For indie punk band Clairvoyant, consisting of three Humber College and University of Guelph-Humber students, band merchandise not only provides revenue but helps cultivate a visual identity for the musicians.
These punks purchase more sale inventory with their merchandise earnings, so it’s doubtful they care about making a lot of money, at least right now. What they want is recognition.
Clairvoyant consists of guitarist and vocalist Hannah Edgerton, a second year Creative Photography student at Humber’s North campus, bassist Riley Barnes, and drummer Robyn Bond, both Media Studies students at Guelph-Humber.
“Once you get to the point where you want to do music seriously, you have to have merchandise because that’s how you’re going to get most of your revenue,” Barnes said.
But selling merchandise can be tougher than being in the mosh pit.
Clairvoyant started playing shows in the spring of 2016, and their first foray into merchandise was t-shirts, closely followed by stickers. For the past few shows, Clairvoyant has sold patches.
Clairvoyant, which will be playing the Horseshoe Tavern on May 17, has ordered 80 t-shirts. They said about 70 have been sold, or one per show.
Upwards of 100 CDs of their debut EP Rot have been sold, or three per show. Rot is also available on Bandcamp.
“Especially when you’re signed to a label, your music doesn’t actually get that much profit, so a lot of the revenue of people who are living off music comes from merchandise and stuff like that,” Barnes said.
Bond said merchandise is the tangible connection between a band and the crowd, helping to build a sense of community.
Bond, who worked at an outdoor theatre during the summer of 2016, recalled an experience with an unlikely consumer.
“The audience was all old people that obviously didn’t know our music and probably wouldn’t like it,” Bond said. “But one of my coworkers that came to a show bought one of the shirts with our album cover and literally one of the members of the audience, like a really old lady, came up to her and was like, ‘where did you get that shirt?’”

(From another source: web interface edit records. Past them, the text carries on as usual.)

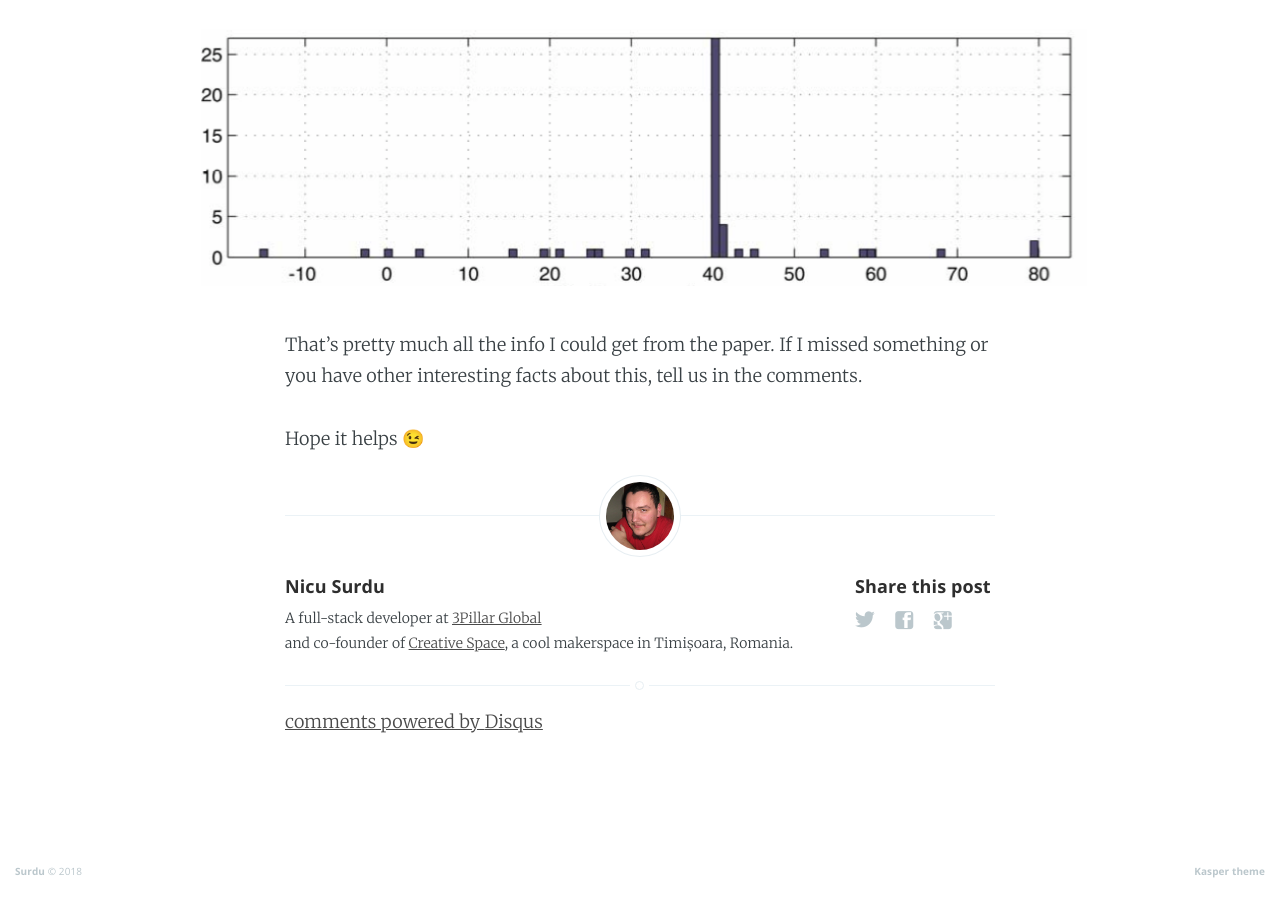
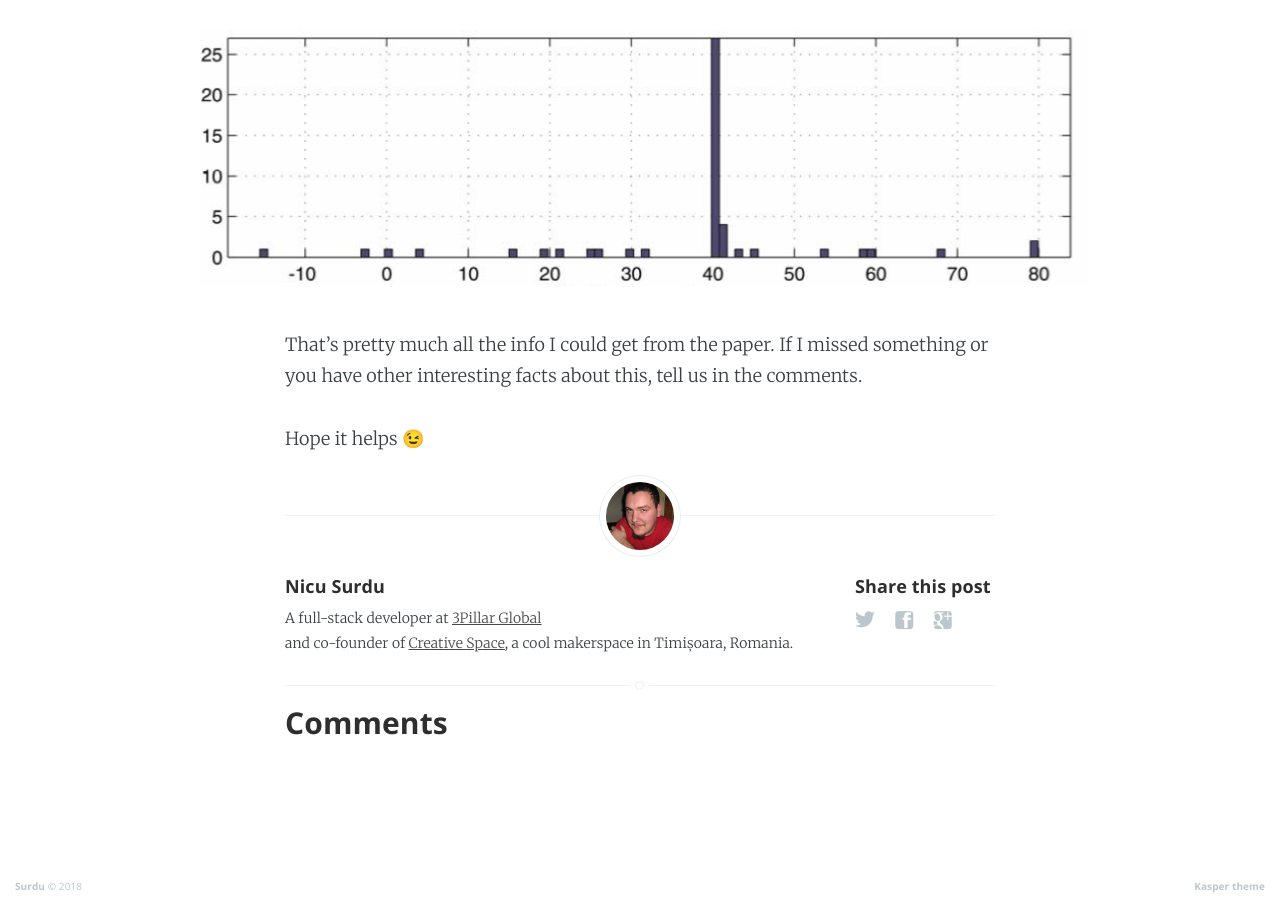
Before and after one commit to surdu/surdu.github.io, a Jekyll site: the page built from _posts/2011-01-20-how-does-shazam-work.md, in a window 1280 px wide and 900 px high, scrolled down 5831 px. Built offline with Jekyll 4.4.1, drawn with Linux system fonts in a browser that asks for light colours; comment, search, counter and statistics services are not loaded; some of the changed lines change nothing that is shown.

Commit message:
Update disqus.html

```diff
--- a/_includes/disqus.html
+++ b/_includes/disqus.html
@@ -1,14 +1,17 @@
 <section class="disqus">
+ <h3>Comments</h3>
     <div id="disqus_thread"></div>
-    <script type="text/javascript">
-        var disqus_shortname = '';
-        var disqus_developer = 0; // developer mode is on
-        (function() {
-            var dsq = document.createElement('script'); dsq.type = 'text/javascript'; dsq.async = true;
-            dsq.src = window.location.protocol + '//' + disqus_shortname + '.disqus.com/embed.js';
-            (document.getElementsByTagName('head')[0] || document.getElementsByTagName('body')[0]).appendChild(dsq);
-        })();
+    <script>
+      var disqus_config = function () {
+      this.page.url = "{{@blog.url}}{{url}}";
+      this.page.identifier = "{{url}}";
+      };
+
+      (function() {
+        var d = document, s = d.createElement('script');
+        s.src = 'https://surdu-me.disqus.com/embed.js';
+        s.setAttribute('data-timestamp', +new Date());
+        (d.head || d.body).appendChild(s);
+      })();
     </script>
-    <noscript>Please enable JavaScript to view the <a href="http://disqus.com/?ref_noscript">comments powered by Disqus.</a></noscript>
-    <a href="http://disqus.com" class="dsq-brlink">comments powered by <span class="logo-disqus">Disqus</span></a>
 </section>
```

The woman, who found out Bond was selling the shirts, approached her eager to buy one.
“That speaks volumes,” Bond said. “Merchandise goes past the point of it needing context, it becomes a statement in itself.”
She said when a band has shirts with effort put into them, people will buy them be they a fan or not.